## ASSIGNED TASK
Please copy every line from the following entries in which the word "class" appears.

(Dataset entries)
====================

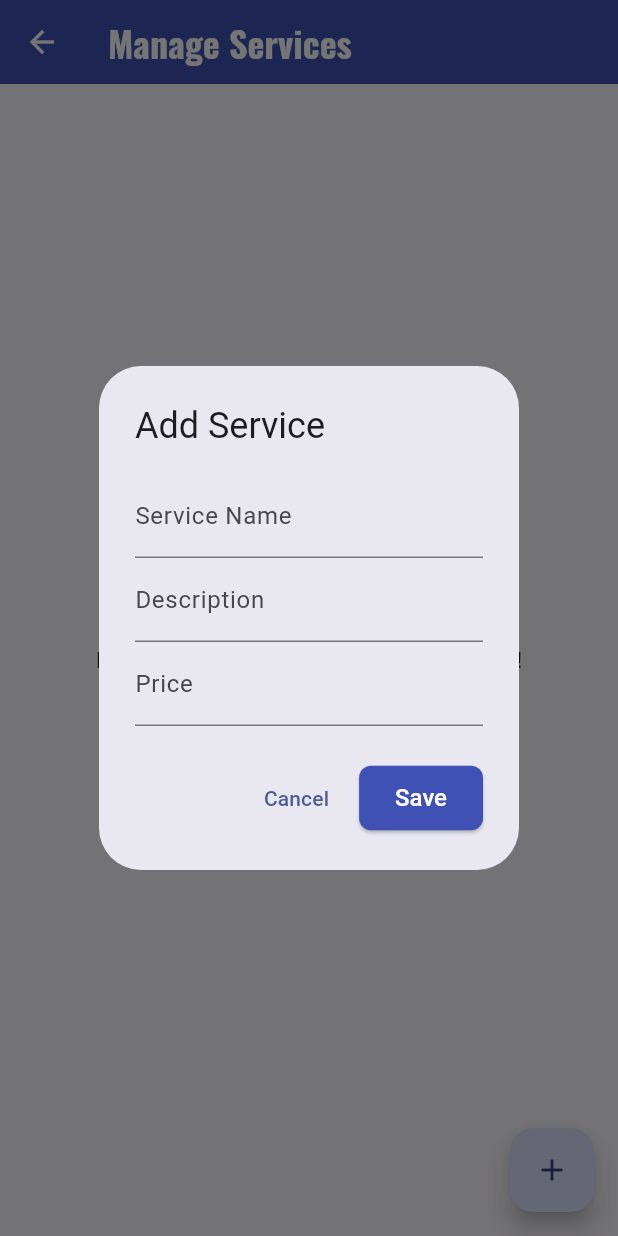
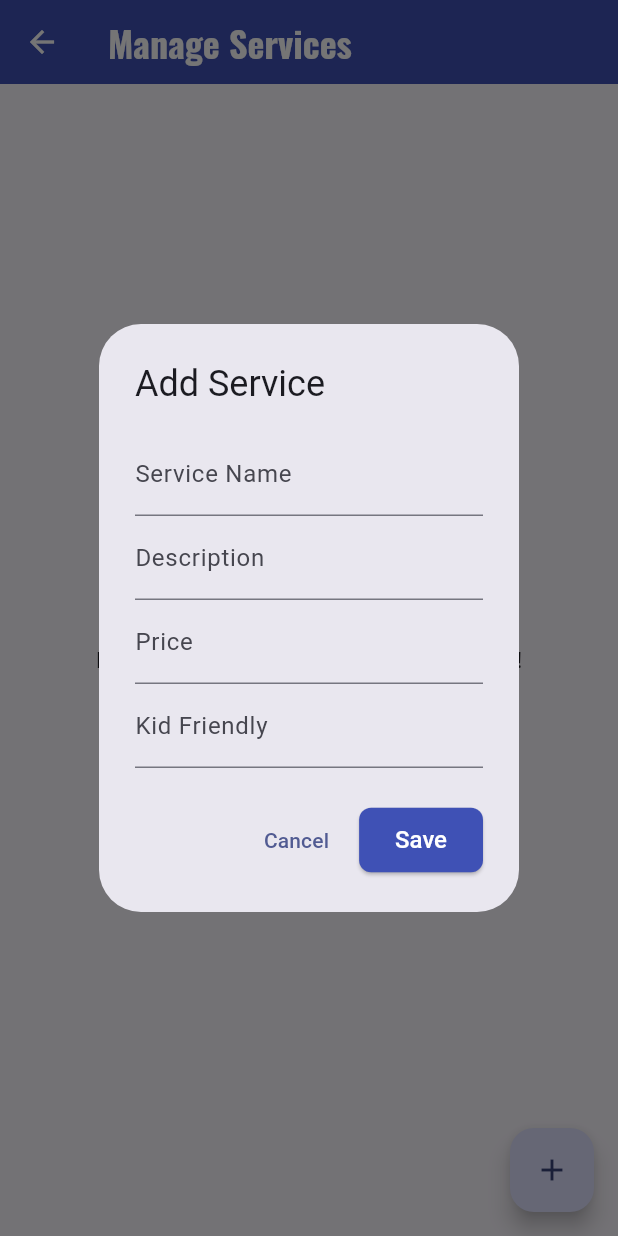
Before and after one commit to Christian10302004/booksched, a Flutter app: the ManageServicesScreen screen opened by its route, after a tap on the "add" icon, on a phone screen of 412 x 824 dp. Run offline on Flutter 3.47's test engine with Material 3 defaults, Android fonts, the phone set to English and light mode, and no system bars; our stand-ins replace cloud_firestore, equatable, firebase_auth, firebase_core, fl_chart, go_router and 1 more; accounts and stored records are empty.

Commit message:
refactor: Refactor service management and booking flow

```diff
--- a/lib/main.dart
+++ b/lib/main.dart
@@ -1,7 +1,6 @@
 import 'package:flutter/material.dart';
 import 'package:firebase_core/firebase_core.dart';
 import 'package:provider/provider.dart';
-
 import 'firebase_options.dart';
 import 'services/auth/auth_service.dart';
 import 'router.dart';
--- a/lib/models/service_model.dart
+++ b/lib/models/service_model.dart
@@ -6,12 +6,14 @@ class Service extends Equatable {
   final String name;
   final String description;
   final double price;
+  final int kid;
 
   const Service({
     required this.id,
     required this.name,
     required this.description,
     required this.price,
+    required this.kid,
   });
 
   factory Service.fromFirestore(DocumentSnapshot doc) {
@@ -21,17 +23,14 @@ class Service extends Equatable {
       name: data['name'] ?? '',
       description: data['description'] ?? '',
       price: (data['price'] ?? 0).toDouble(),
+      kid: (data['kid'] ?? 0).toInt(),
     );
   }
 
   Map<String, dynamic> toMap() {
-    return {
-      'name': name,
-      'description': description,
-      'price': price,
-    };
+    return {'name': name, 'description': description, 'price': price, 'kid': kid};
   }
 
   @override
-  List<Object?> get props => [id, name, description, price];
+  List<Object?> get props => [id, name, description, price,kid];
 }
--- a/lib/providers/service_provider.dart
+++ b/lib/providers/service_provider.dart
@@ -7,12 +7,13 @@ class ServiceProvider with ChangeNotifier {
 
   Stream<List<Service>> get services => _serviceRepository.getServices();
 
-  Future<void> addService(String name, String description, double price) async {
+  Future<void> addService(String name, String description, double price, int kid) async {
     final newService = Service(
       id: '', // ID will be generated by Firestore
       name: name,
       description: description,
       price: price,
+      kid: kid,
     );
     await _serviceRepository.addService(newService);
   }
--- a/lib/screens/admin/manage_services_screen.dart
+++ b/lib/screens/admin/manage_services_screen.dart
@@ -15,11 +15,13 @@ class _ManageServicesScreenState extends State<ManageServicesScreen> {
     final TextEditingController nameController = TextEditingController();
     final TextEditingController descriptionController = TextEditingController();
     final TextEditingController priceController = TextEditingController();
+    final TextEditingController kidController = TextEditingController();
 
     if (service != null) {
       nameController.text = service['name'];
       descriptionController.text = service['description'];
       priceController.text = service['price'].toString();
+      kidController.text = service['kid'].toString();
     }
 
     showDialog(
@@ -43,6 +45,11 @@ class _ManageServicesScreenState extends State<ManageServicesScreen> {
                 decoration: const InputDecoration(labelText: 'Price', prefixText: '₱'),
                 keyboardType: TextInputType.number,
               ),
+              TextField(
+                controller: kidController,
+                decoration: const InputDecoration(labelText: 'Kid Friendly'),
+                keyboardType: TextInputType.number,
+              ),
             ],
           ),
           actions: [
@@ -55,6 +62,8 @@ class _ManageServicesScreenState extends State<ManageServicesScreen> {
                 final String name = nameController.text;
                 final String description = descriptionController.text;
                 final double? price = double.tryParse(priceController.text);
+                final int? kid = int.tryParse(kidController.text);
+
 
                 if (name.isNotEmpty && description.isNotEmpty && price != null) {
                   if (service == null) {
@@ -62,12 +71,14 @@ class _ManageServicesScreenState extends State<ManageServicesScreen> {
                       'name': name,
                       'description': description,
                       'price': price,
+                      'kid': kid,
                     });
                   } else {
                     await _firestore.collection('services').doc(service.id).update({
                       'name': name,
                       'description': description,
                       'price': price,
+                      'kid': kid,
                     });
                   }
                   if (!context.mounted) return;
--- a/lib/screens/admin/services/service_management_screen.dart
+++ b/lib/screens/admin/services/service_management_screen.dart
@@ -31,6 +31,8 @@ class ServiceManagementScreen extends StatelessWidget {
     final nameController = TextEditingController(text: service?.name ?? '');
     final descriptionController = TextEditingController(text: service?.description ?? '');
     final priceController = TextEditingController(text: service?.price.toString() ?? '');
+    final kidController = TextEditingController(text: service?.kid.toString() ?? '');
+
 
     showDialog(
       context: context,
@@ -84,6 +86,7 @@ class ServiceManagementScreen extends StatelessWidget {
                       name: nameController.text,
                       description: descriptionController.text,
                       price: double.parse(priceController.text),
+                      kid: service.kid,
                     );
                     serviceProvider.updateService(updatedService);
                   } else {
@@ -91,6 +94,7 @@ class ServiceManagementScreen extends StatelessWidget {
                       nameController.text,
                       descriptionController.text,
                       double.parse(priceController.text),
+                      int.parse(kidController.text)
                     );
                   }
                   Navigator.pop(context);
--- a/lib/screens/user/book_appointment_screen.dart
+++ b/lib/screens/user/book_appointment_screen.dart
@@ -84,6 +84,10 @@ class _BookAppointmentScreenState extends State<BookAppointmentScreen> {
                       : 'Selected Time: ${_selectedTime!.format(context)}'),
                   trailing: const Icon(Icons.access_time),
                   onTap: _pickTime,
+                ),
+                const SizedBox(height: 20),
+                ListTile(
+                  title: const Text('Input Age:'),
                 ),
                 const SizedBox(height: 20),
                 Center(
```
Also changed, not shown: lib/screens/auth/login_screen.dart (+17 -2 lines).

====================

## FINISHED TASK
@@ -6,12 +6,14 @@ class Service extends Equatable {
@@ -21,17 +23,14 @@ class Service extends Equatable {
@@ -7,12 +7,13 @@ class ServiceProvider with ChangeNotifier {
@@ -15,11 +15,13 @@ class _ManageServicesScreenState extends State<ManageServicesScreen> {
@@ -43,6 +45,11 @@ class _ManageServicesScreenState extends State<ManageServicesScreen> {
@@ -55,6 +62,8 @@ class _ManageServicesScreenState extends State<ManageServicesScreen> {
@@ -62,12 +71,14 @@ class _ManageServicesScreenState extends State<ManageServicesScreen> {
@@ -31,6 +31,8 @@ class ServiceManagementScreen extends StatelessWidget {
@@ -84,6 +86,7 @@ class ServiceManagementScreen extends StatelessWidget {
@@ -91,6 +94,7 @@ class ServiceManagementScreen extends StatelessWidget {
@@ -84,6 +84,10 @@ class _BookAppointmentScreenState extends State<BookAppointmentScreen> {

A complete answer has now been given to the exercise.